for the curriculum to not have a balanced grade six curricula and to not include that is not a problem? given the high rate of illiteracy and many of our primary schools and the low rate of numerancy in many 11 yearolds, which really affects the subsequent education, does the noble lord not agree with me it would be far better to concentrate on the essentials of a good education and not expose our children to unnecessary danger doing foolish things which are not really part of the curriculum? in two weeks' time, today, it will become a penalty of £80 on the owner of any vehicle from which litter is thrown. this is a big advance because previously they could ever be prosecuted. we have now, the government has now made it a civil penalty.

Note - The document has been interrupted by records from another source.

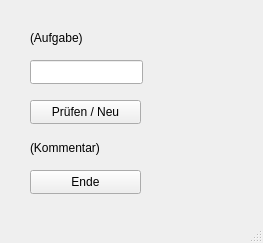
The window that RechnerErweitert3/kopfrechentrainer.ui (sterniR/Qt) describes before a commit, drawn with Qt 5.
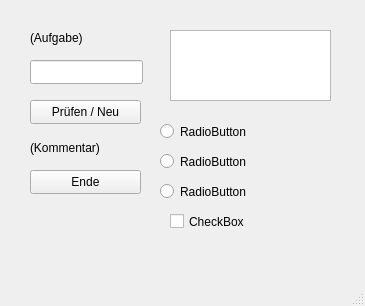
The same window after the commit.

The edit to the form file:
```diff
--- a/RechnerErweitert3/kopfrechentrainer.ui
+++ b/RechnerErweitert3/kopfrechentrainer.ui
@@ -6,8 +6,8 @@
    <rect>
     <x>0</x>
     <y>0</y>
-    <width>263</width>
-    <height>243</height>
+    <width>365</width>
+    <height>306</height>
    </rect>
   </property>
   <property name="windowTitle">
@@ -76,6 +76,68 @@
      <string>Ende</string>
     </property>
    </widget>
+   <widget class="QListWidget" name="LstOperation">
+    <property name="geometry">
+     <rect>
+      <x>170</x>
+      <y>30</y>
+      <width>161</width>
+      <height>71</height>
+     </rect>
+    </property>
+   </widget>
+   <widget class="QRadioButton" name="Opt1bis10">
+    <property name="geometry">
+     <rect>
+      <x>160</x>
+      <y>120</y>
+      <width>96</width>
+      <height>23</height>
+     </rect>
+    </property>
+    <property name="text">
+     <string>RadioButton</string>
+    </property>
+   </widget>
+   <widget class="QRadioButton" name="Opt20bis50">
+    <property name="geometry">
+     <rect>
+      <x>160</x>
+      <y>150</y>
+      <width>96</width>
+      <height>23</height>
+     </rect>
+    </property>
+    <property name="text">
+     <string>RadioButton</string>
+    </property>
+   </widget>
+   <widget class="QRadioButton" name="Opt50bis150">
+    <property name="geometry">
+     <rect>
+      <x>160</x>
+      <y>180</y>
+      <width>96</width>
+      <height>23</height>
+     </rect>
+    </property>
+    <property name="text">
+     <string>RadioButton</string>
+    </property>
+   </widget>
+   <widget class="QCheckBox" name="ChkLoesung">
+    <property name="geometry">
+     <rect>
+      <x>170</x>
+      <y>210</y>
+      <width>82</width>
+      <height>23</height>
+     </rect>
+    </property>
+    <property name="text">
+     <string>CheckBox</string>
+    </property>
+   </widget>
   </widget>
   <widget class="QMenuBar" name="menubar">
    <property name="geometry">
```
Left out of the diff: 4 changed lines with no effect on the pictures.
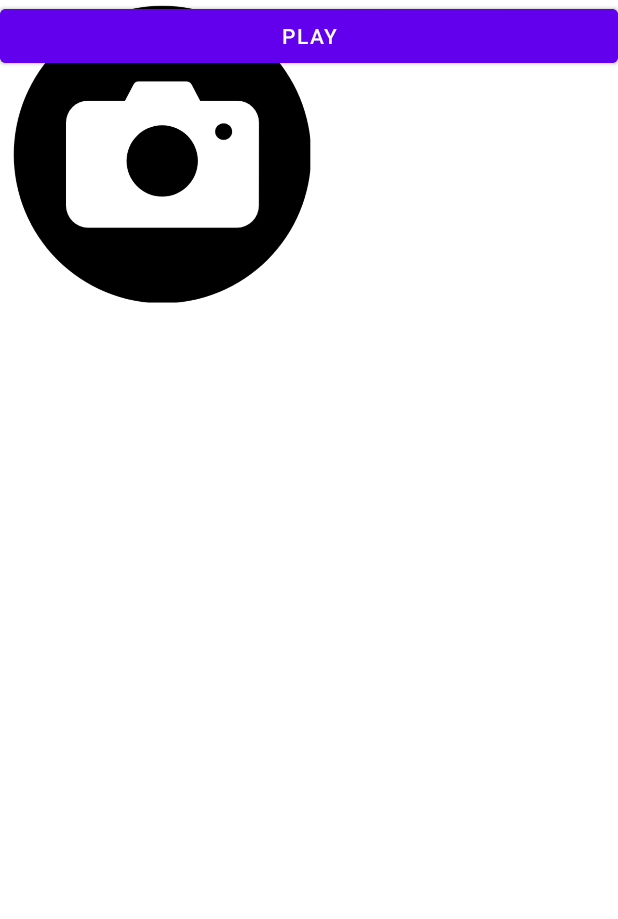
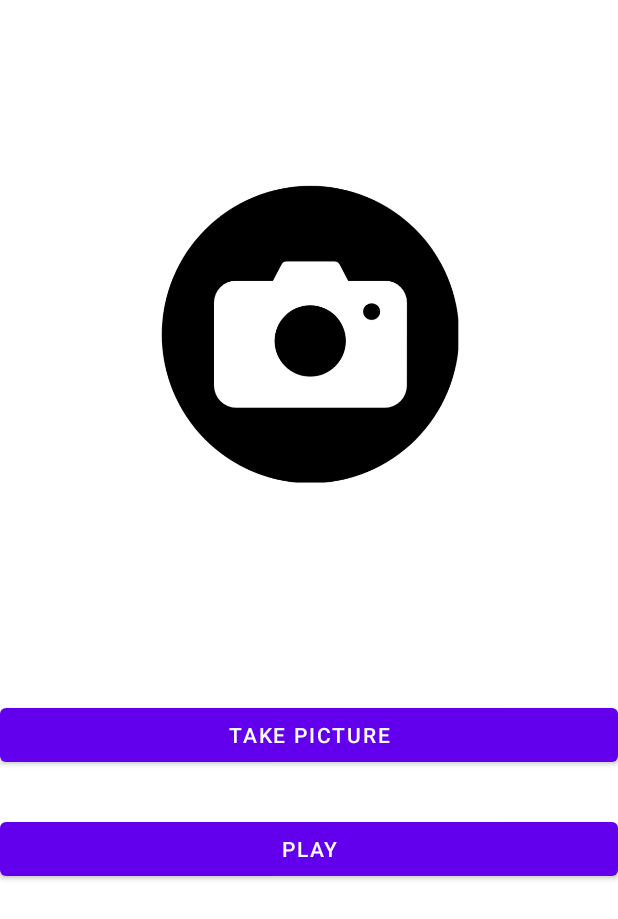
Before and after one commit to clodoaldo-favaro/Labirinto, an Android app: the layout selfie.xml on its own in the app's theme, with its tools: preview values and no code run, on a phone screen of 412 x 824 dp. Shown: the top 919 px of the screen. Run offline under Robolectric (Android 15) with nearby library versions, the phone set to English and light mode, and no system bars.

Commit message:
Vai para a tela de camera ao clicar em start.

```diff
--- a/app/src/main/AndroidManifest.xml
+++ b/app/src/main/AndroidManifest.xml
@@ -26,6 +26,11 @@
                 <category android:name="android.intent.category.LAUNCHER" />
             </intent-filter>
         </activity>
+        <activity
+            android:name=".Selfie"
+            android:label="@string/app_name"
+            android:exported="true">
+        </activity>
     </application>
 
 </manifest>
--- a/app/src/main/java/com/example/labirinto/Menu.java
+++ b/app/src/main/java/com/example/labirinto/Menu.java
@@ -2,7 +2,9 @@ package com.example.labirinto;
 
 import androidx.appcompat.app.AppCompatActivity;
 
+import android.content.Intent;
 import android.os.Bundle;
+import android.view.View;
 
 public class Menu extends AppCompatActivity {
 
@@ -11,4 +13,8 @@ public class Menu extends AppCompatActivity {
         super.onCreate(savedInstanceState);
         setContentView(R.layout.menu);
     }
+
+    public void selfie(View v) {
+        startActivity(new Intent(this, com.example.labirinto.Selfie.class));
+    }
 }
--- a/app/src/main/res/layout/selfie.xml
+++ b/app/src/main/res/layout/selfie.xml
@@ -9,25 +9,31 @@
         android:id="@+id/imageView2"
         android:layout_width="215dp"
         android:layout_height="206dp"
-        app:srcCompat="@drawable/camera_image"
-        tools:layout_editor_absoluteX="98dp"
-        tools:layout_editor_absoluteY="98dp" />
+        android:layout_marginTop="120dp"
+        app:layout_constraintEnd_toEndOf="parent"
+        app:layout_constraintStart_toStartOf="parent"
+        app:layout_constraintTop_toTopOf="parent"
+        app:srcCompat="@drawable/camera_image" />
 
     <Button
         android:id="@+id/button"
         android:layout_width="0dp"
         android:layout_height="wrap_content"
+        android:layout_marginTop="140dp"
         android:text="Take picture"
         app:layout_constraintEnd_toEndOf="parent"
+        app:layout_constraintHorizontal_bias="0.0"
         app:layout_constraintStart_toStartOf="parent"
-        tools:layout_editor_absoluteY="424dp" />
+        app:layout_constraintTop_toBottomOf="@+id/imageView2" />
 
     <Button
         android:id="@+id/button2"
         android:layout_width="0dp"
         android:layout_height="wrap_content"
+        android:layout_marginTop="28dp"
         android:text="Play"
         app:layout_constraintEnd_toEndOf="parent"
+        app:layout_constraintHorizontal_bias="1.0"
         app:layout_constraintStart_toStartOf="parent"
-        tools:layout_editor_absoluteY="507dp" />
+        app:layout_constraintTop_toBottomOf="@+id/button" />
 </androidx.constraintlayout.widget.ConstraintLayout>
```
Also changed, not shown: app/src/main/res/layout/menu.xml (+6 -3 lines).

will he equally except that the penalty for fly—tipping are completely inadequate and the enforcement against fly—tipping is also inadequate? i think it comes back to my earlier statement that it is about public responsibility and duty. i am delighted that the fines for littering from cars have been increased and also be aware that from january of this year, we banned the use of microbeads in cosmetic substances, so the whole thrust is to improve the protection of our environment and i applauded the most recent action you referred to. lord agnew. and that's all we've got time for. so from me, mandy baker, goodbye. hello again.
yesterday scotland and northern ireland had the best of the sunshine. that's where the best of the sunshine was, and what a beautiful end to the day it was as well. this was the scene in 0ban, argyll and bute, looking out over the scottish islands as the sun set in the west. some changes, though, working in for wednesday. got some thicker cloud working into the north—west of the country. so, for scotland and northern ireland, a cloudier start to the day. some rain on the charts edging into western scotland as well. so for some, it will be a damper start as well. whereas further south, for england and wales, clearer skies overnight. well, that means, for early—risers, we've got something like this. a widespread frost developing, even in the towns and cities. head into the countryside and a really a cold start to the day. temperatures could be down as low as —6 in the coldest spots wales. a cold start then, yes, but beautiful sunny skies in england and wales for most of the morning. into the afternoon, cloud thickening from the north and west. sunshine will make the sun hazy elsewhere, but probably the thicker cloud won't reach the south—east until the evening time. welcome to bbc news, broadcasting to viewers in north america
and around the globe. my name is nkem ifejika. our top stories: facebook‘s problems get worse. politicians in europe and the us demand answers about alleged misuse of personal data. an incendiary device in the texan city of austin, but police say it's not related to a spate of bombings. a bbc investigation finds rohingya girls who fled violence in myanmar now trafficked into prostitution in bangladesh. and six months after hurricane maria, we find life is definitely not back to normal in puerto rico.